■ **Input records**
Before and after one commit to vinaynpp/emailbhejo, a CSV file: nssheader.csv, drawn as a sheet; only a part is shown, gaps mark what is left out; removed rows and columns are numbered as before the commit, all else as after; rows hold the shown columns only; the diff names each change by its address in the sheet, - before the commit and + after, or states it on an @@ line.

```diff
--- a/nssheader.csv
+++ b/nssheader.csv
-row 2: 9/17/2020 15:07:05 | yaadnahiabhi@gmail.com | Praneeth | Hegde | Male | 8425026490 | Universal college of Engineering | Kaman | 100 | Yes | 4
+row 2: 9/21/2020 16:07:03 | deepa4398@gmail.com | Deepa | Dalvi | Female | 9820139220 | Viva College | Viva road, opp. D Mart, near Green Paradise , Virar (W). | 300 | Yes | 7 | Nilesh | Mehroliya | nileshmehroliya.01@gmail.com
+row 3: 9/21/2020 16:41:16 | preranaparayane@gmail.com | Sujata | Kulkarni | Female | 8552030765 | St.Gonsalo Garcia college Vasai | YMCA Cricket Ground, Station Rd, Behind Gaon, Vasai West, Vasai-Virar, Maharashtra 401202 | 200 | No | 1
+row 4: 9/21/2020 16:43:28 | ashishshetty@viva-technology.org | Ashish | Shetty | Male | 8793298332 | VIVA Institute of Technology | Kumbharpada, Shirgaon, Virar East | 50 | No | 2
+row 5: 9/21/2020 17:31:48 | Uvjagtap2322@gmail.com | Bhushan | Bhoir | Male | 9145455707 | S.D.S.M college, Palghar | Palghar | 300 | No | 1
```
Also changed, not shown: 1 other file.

■ **Work request**
Each of the lines above must appear again, unchanged.

■ **Expected answer**
Before and after one commit to vinaynpp/emailbhejo, a CSV file: nssheader.csv, drawn as a sheet; only a part is shown, gaps mark what is left out; removed rows and columns are numbered as before the commit, all else as after; rows hold the shown columns only; the diff names each change by its address in the sheet, - before the commit and + after, or states it on an @@ line.

```diff
--- a/nssheader.csv
+++ b/nssheader.csv
-row 2: 9/17/2020 15:07:05 | yaadnahiabhi@gmail.com | Praneeth | Hegde | Male | 8425026490 | Universal college of Engineering | Kaman | 100 | Yes | 4
+row 2: 9/21/2020 16:07:03 | deepa4398@gmail.com | Deepa | Dalvi | Female | 9820139220 | Viva College | Viva road, opp. D Mart, near Green Paradise , Virar (W). | 300 | Yes | 7 | Nilesh | Mehroliya | nileshmehroliya.01@gmail.com
+row 3: 9/21/2020 16:41:16 | preranaparayane@gmail.com | Sujata | Kulkarni | Female | 8552030765 | St.Gonsalo Garcia college Vasai | YMCA Cricket Ground, Station Rd, Behind Gaon, Vasai West, Vasai-Virar, Maharashtra 401202 | 200 | No | 1
+row 4: 9/21/2020 16:43:28 | ashishshetty@viva-technology.org | Ashish | Shetty | Male | 8793298332 | VIVA Institute of Technology | Kumbharpada, Shirgaon, Virar East | 50 | No | 2
+row 5: 9/21/2020 17:31:48 | Uvjagtap2322@gmail.com | Bhushan | Bhoir | Male | 9145455707 | S.D.S.M college, Palghar | Palghar | 300 | No | 1
```
Also changed, not shown: 1 other file.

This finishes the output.